• [Study material]
········

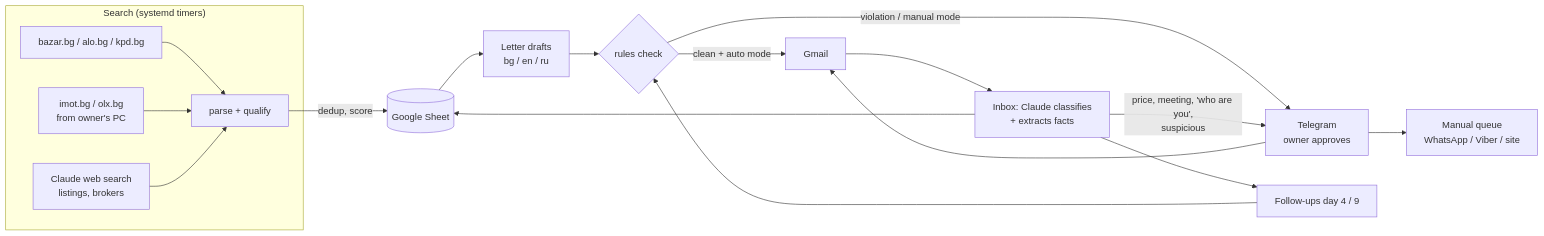
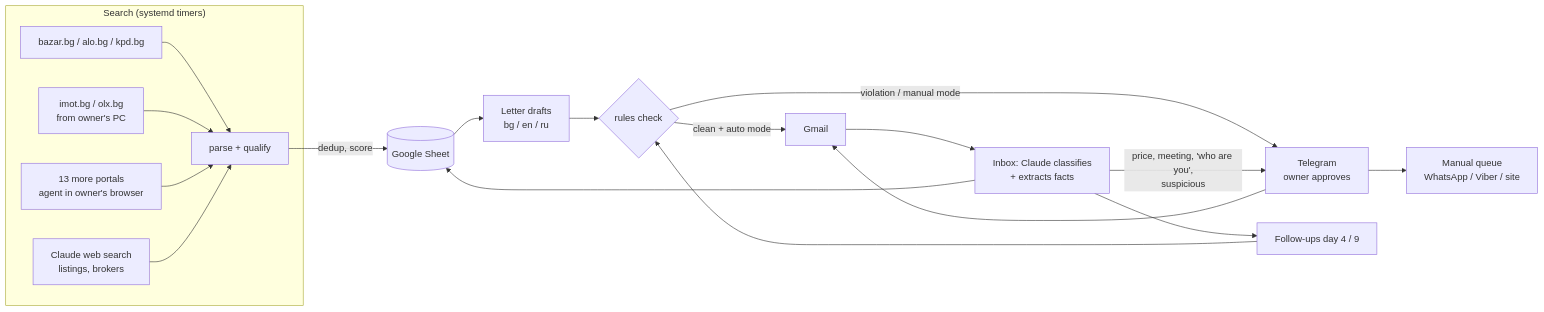
The diagram in README.md (gosha003/solar_farm_seller_automation), drawn with Mermaid before and after one commit. The commit also changed other lines of this file and 2 other files, not shown here.

Commit message:
Search: --import for listings an agent collects in the owner's browser, same criteria and dedup

````diff
--- a/README.md
+++ b/README.md
@@ -31,20 +31,21 @@
 ```mermaid
 flowchart LR
     subgraph Search["Search (systemd timers)"]
         S1[bazar.bg / alo.bg / kpd.bg] --> P[parse + qualify]
         S2[imot.bg / olx.bg<br/>from owner's PC] --> P
+        S4[13 more portals<br/>agent in owner's browser] --> P
         S3[Claude web search<br/>listings, brokers] --> P
     end
     P -->|dedup, score| Sheet[(Google Sheet)]
     Sheet --> D[Letter drafts<br/>bg / en / ru]
     D --> R{rules check}
     R -->|clean + auto mode| G[Gmail]
     R -->|violation / manual mode| T[Telegram<br/>owner approves]
     T --> G
     T --> Q[Manual queue<br/>WhatsApp / Viber / site]
     G --> I[Inbox: Claude classifies<br/>+ extracts facts]
     I --> Sheet
     I -->|price, meeting, 'who are you',<br/>suspicious| T
     I --> F[Follow-ups day 4 / 9]
     F --> R
 ```
````
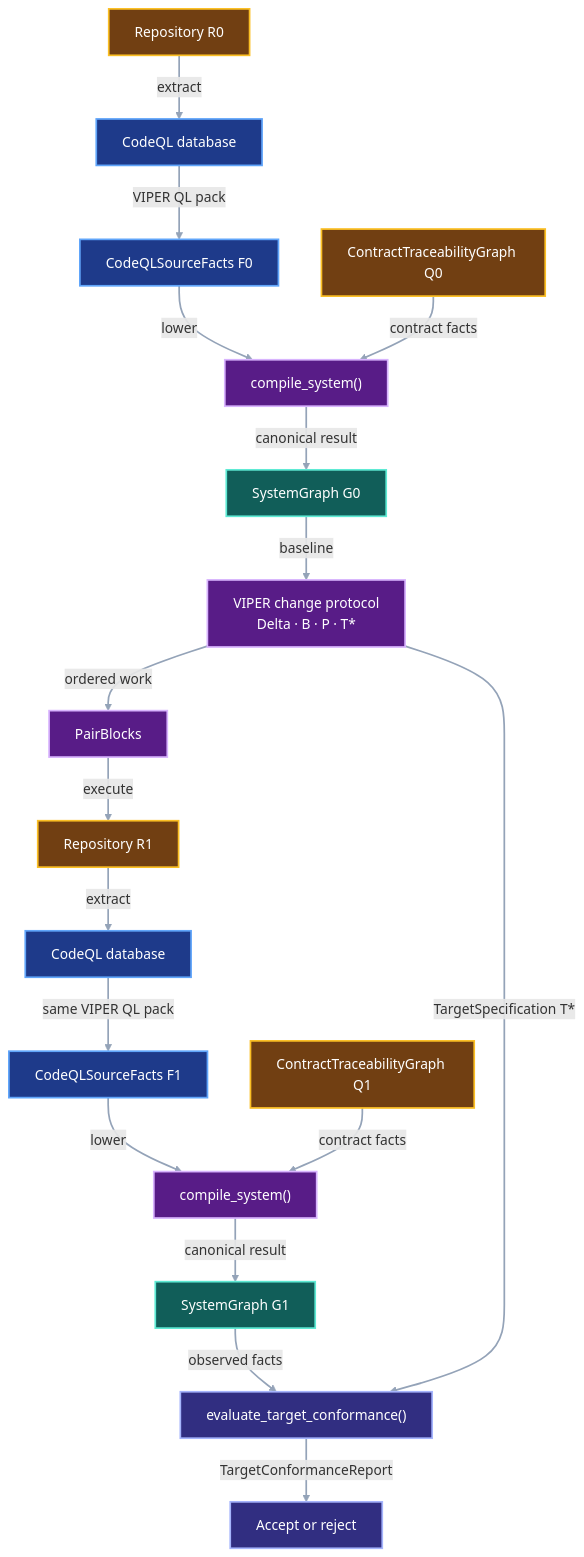
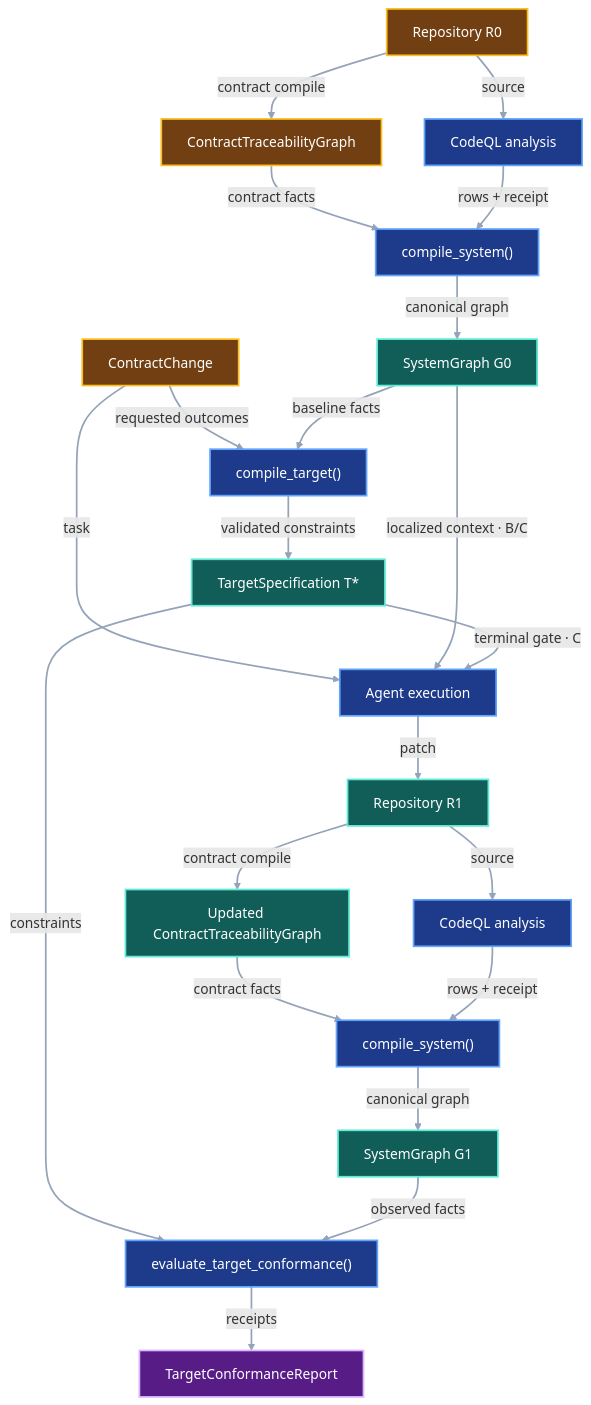
One commit to pvd232/viper changed the first of 4 diagrams in docs/development/system-impact-compiler.md. Above: the diagram before and after it, drawn with Mermaid. The commit also changed other lines of this file and 7 other files, not shown here.

Commit message:
Narrow System Impact to conformance experiment

````diff
--- a/docs/development/system-impact-compiler.md
+++ b/docs/development/system-impact-compiler.md
@@ -14,34 +15,36 @@
 ```mermaid
 flowchart TB
-    R0["Repository R0"] -->|"extract"| DB0["CodeQL database"]
-    DB0 -->|"VIPER QL pack"| F0["CodeQLSourceFacts F0"]
-    F0 -->|"lower"| C0["compile_system()"]
-    Q0["ContractTraceabilityGraph Q0"] -->|"contract facts"| C0
-    C0 -->|"canonical result"| G0["SystemGraph G0"]
+    R0["Repository R0"] -->|"source"| Analyze0["CodeQL analysis"]
+    R0 -->|"contract compile"| Q0["ContractTraceabilityGraph"]
+    Q0 -->|"contract facts"| Compile0["compile_system()"]
+    Analyze0 -->|"rows + receipt"| Compile0
+    Compile0 -->|"canonical graph"| G0["SystemGraph G0"]
 
-    G0 -->|"baseline"| Protocol["VIPER change protocol<br/>Delta · B · P · T*"]
-    Protocol -->|"ordered work"| Blocks["PairBlocks"]
-    Blocks -->|"execute"| R1["Repository R1"]
+    Change["ContractChange"] -->|"requested outcomes"| Target["compile_target()"]
+    G0 -->|"baseline facts"| Target
+    Target -->|"validated constraints"| T["TargetSpecification T*"]
 
-    R1 -->|"extract"| DB1["CodeQL database"]
-    DB1 -->|"same VIPER QL pack"| F1["CodeQLSourceFacts F1"]
-    F1 -->|"lower"| C1["compile_system()"]
-    Q1["ContractTraceabilityGraph Q1"] -->|"contract facts"| C1
-    C1 -->|"canonical result"| G1["SystemGraph G1"]
+    Change -->|"task"| Task["Agent execution"]
+    G0 -->|"localized context · B/C"| Task
+    T -->|"terminal gate · C"| Task
+    Task -->|"patch"| R1["Repository R1"]
+    R1 -->|"source"| Analyze1["CodeQL analysis"]
+    R1 -->|"contract compile"| Q1["Updated ContractTraceabilityGraph"]
+    Q1 -->|"contract facts"| Compile1["compile_system()"]
+    Analyze1 -->|"rows + receipt"| Compile1
+    Compile1 -->|"canonical graph"| G1["SystemGraph G1"]
 
-    G1 -->|"observed facts"| Check["evaluate_target_conformance()"]
-    Protocol -->|"TargetSpecification T*"| Check
-    Check -->|"TargetConformanceReport"| Accept["Accept or reject"]
+    T -->|"constraints"| Check["evaluate_target_conformance()"]
+    G1 -->|"observed facts"| Check
+    Check -->|"receipts"| Report["TargetConformanceReport"]
 
-    class R0,Q0,R1,Q1 input
-    class DB0,DB1,F0,F1 analysis
-    class C0,C1,Protocol,Blocks compiler
-    class G0,G1 evidence
-    class Check,Accept verification
+    class R0,Q0,Change input
+    class Analyze0,Analyze1,Compile0,Compile1,Target,Task,Check operation
+    class G0,T,R1,Q1,G1 evidence
+    class Report output
     classDef input fill:#713f12,stroke:#fbbf24,color:#ffffff,stroke-width:2px
-    classDef analysis fill:#1e3a8a,stroke:#60a5fa,color:#ffffff,stroke-width:2px
-    classDef compiler fill:#581c87,stroke:#d8b4fe,color:#ffffff,stroke-width:2px
+    classDef operation fill:#1e3a8a,stroke:#60a5fa,color:#ffffff,stroke-width:2px
     classDef evidence fill:#115e59,stroke:#5eead4,color:#ffffff,stroke-width:2px
-    classDef verification fill:#312e81,stroke:#a5b4fc,color:#ffffff,stroke-width:2px
+    classDef output fill:#581c87,stroke:#d8b4fe,color:#ffffff,stroke-width:2px
     linkStyle default stroke:#94a3b8,stroke-width:2px
 ```
````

········

• [Exercise requirements] Find the word "fill" in the records and pull out each line that has it.

• [Answer]
     classDef input fill:#713f12,stroke:#fbbf24,color:#ffffff,stroke-width:2px
-    classDef analysis fill:#1e3a8a,stroke:#60a5fa,color:#ffffff,stroke-width:2px
-    classDef compiler fill:#581c87,stroke:#d8b4fe,color:#ffffff,stroke-width:2px
+    classDef operation fill:#1e3a8a,stroke:#60a5fa,color:#ffffff,stroke-width:2px
     classDef evidence fill:#115e59,stroke:#5eead4,color:#ffffff,stroke-width:2px
-    classDef verification fill:#312e81,stroke:#a5b4fc,color:#ffffff,stroke-width:2px
+    classDef output fill:#581c87,stroke:#d8b4fe,color:#ffffff,stroke-width:2px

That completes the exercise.